WORK TO BE COMPLETED> Search the listing for the string "click" and copy every line that contains it.

DATA SUPPLIED>
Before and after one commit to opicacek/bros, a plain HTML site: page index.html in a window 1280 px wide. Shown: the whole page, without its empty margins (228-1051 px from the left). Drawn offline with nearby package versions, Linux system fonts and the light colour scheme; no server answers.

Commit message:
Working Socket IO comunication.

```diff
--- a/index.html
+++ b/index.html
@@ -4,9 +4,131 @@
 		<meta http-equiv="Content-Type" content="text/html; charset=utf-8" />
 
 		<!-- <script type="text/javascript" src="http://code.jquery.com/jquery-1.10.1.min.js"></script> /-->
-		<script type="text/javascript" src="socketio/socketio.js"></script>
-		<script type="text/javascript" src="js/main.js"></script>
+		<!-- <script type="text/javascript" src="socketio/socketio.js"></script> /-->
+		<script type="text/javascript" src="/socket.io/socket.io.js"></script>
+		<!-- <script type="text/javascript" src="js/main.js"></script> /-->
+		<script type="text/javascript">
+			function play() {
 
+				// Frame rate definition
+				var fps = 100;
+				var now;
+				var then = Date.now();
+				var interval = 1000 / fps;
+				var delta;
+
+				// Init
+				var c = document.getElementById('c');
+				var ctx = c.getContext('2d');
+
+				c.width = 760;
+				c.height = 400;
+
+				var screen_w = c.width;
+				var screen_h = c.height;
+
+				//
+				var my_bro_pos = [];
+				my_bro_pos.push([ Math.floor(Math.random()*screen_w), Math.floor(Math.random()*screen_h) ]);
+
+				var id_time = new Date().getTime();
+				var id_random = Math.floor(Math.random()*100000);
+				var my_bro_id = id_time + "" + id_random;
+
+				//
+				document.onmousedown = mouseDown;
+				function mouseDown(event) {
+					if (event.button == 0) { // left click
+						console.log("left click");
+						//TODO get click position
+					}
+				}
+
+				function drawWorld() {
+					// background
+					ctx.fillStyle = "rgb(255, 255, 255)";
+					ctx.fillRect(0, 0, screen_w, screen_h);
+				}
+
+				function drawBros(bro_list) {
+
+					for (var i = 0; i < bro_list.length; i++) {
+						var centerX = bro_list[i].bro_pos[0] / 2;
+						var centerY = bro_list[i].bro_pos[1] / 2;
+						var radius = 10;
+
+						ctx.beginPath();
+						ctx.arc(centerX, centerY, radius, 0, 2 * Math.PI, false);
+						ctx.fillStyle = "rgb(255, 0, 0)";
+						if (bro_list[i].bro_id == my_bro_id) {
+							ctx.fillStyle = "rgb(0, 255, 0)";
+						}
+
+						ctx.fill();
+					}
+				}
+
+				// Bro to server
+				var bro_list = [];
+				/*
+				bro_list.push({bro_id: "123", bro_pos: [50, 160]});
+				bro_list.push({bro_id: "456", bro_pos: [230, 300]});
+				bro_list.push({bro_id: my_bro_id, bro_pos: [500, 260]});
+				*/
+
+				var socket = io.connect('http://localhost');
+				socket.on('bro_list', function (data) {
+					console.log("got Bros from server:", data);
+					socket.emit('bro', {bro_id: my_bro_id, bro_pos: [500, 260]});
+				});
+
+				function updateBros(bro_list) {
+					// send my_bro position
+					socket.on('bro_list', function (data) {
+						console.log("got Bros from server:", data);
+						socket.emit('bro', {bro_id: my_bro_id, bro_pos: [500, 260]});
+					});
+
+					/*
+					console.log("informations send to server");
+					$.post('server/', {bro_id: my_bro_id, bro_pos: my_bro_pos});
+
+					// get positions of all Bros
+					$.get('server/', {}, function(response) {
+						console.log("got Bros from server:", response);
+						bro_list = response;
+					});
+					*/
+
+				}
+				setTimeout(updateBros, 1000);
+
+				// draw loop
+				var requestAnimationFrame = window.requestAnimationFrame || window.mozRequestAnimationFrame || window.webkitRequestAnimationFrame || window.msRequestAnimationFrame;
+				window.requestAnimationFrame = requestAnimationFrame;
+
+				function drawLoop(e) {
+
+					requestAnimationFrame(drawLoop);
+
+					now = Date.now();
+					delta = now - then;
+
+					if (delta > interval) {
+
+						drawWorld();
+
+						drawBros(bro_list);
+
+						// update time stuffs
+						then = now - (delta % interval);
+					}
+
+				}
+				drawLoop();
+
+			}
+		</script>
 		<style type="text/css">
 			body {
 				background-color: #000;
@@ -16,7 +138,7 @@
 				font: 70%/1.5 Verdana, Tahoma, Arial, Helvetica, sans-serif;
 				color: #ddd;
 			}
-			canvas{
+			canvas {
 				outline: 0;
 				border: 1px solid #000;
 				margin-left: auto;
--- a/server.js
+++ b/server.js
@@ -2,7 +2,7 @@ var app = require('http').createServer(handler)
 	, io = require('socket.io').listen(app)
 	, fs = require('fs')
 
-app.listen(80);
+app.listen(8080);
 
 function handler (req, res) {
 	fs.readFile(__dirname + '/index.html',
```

EXERCISE RESULT>
+					if (event.button == 0) { // left click
+						console.log("left click");
+						//TODO get click position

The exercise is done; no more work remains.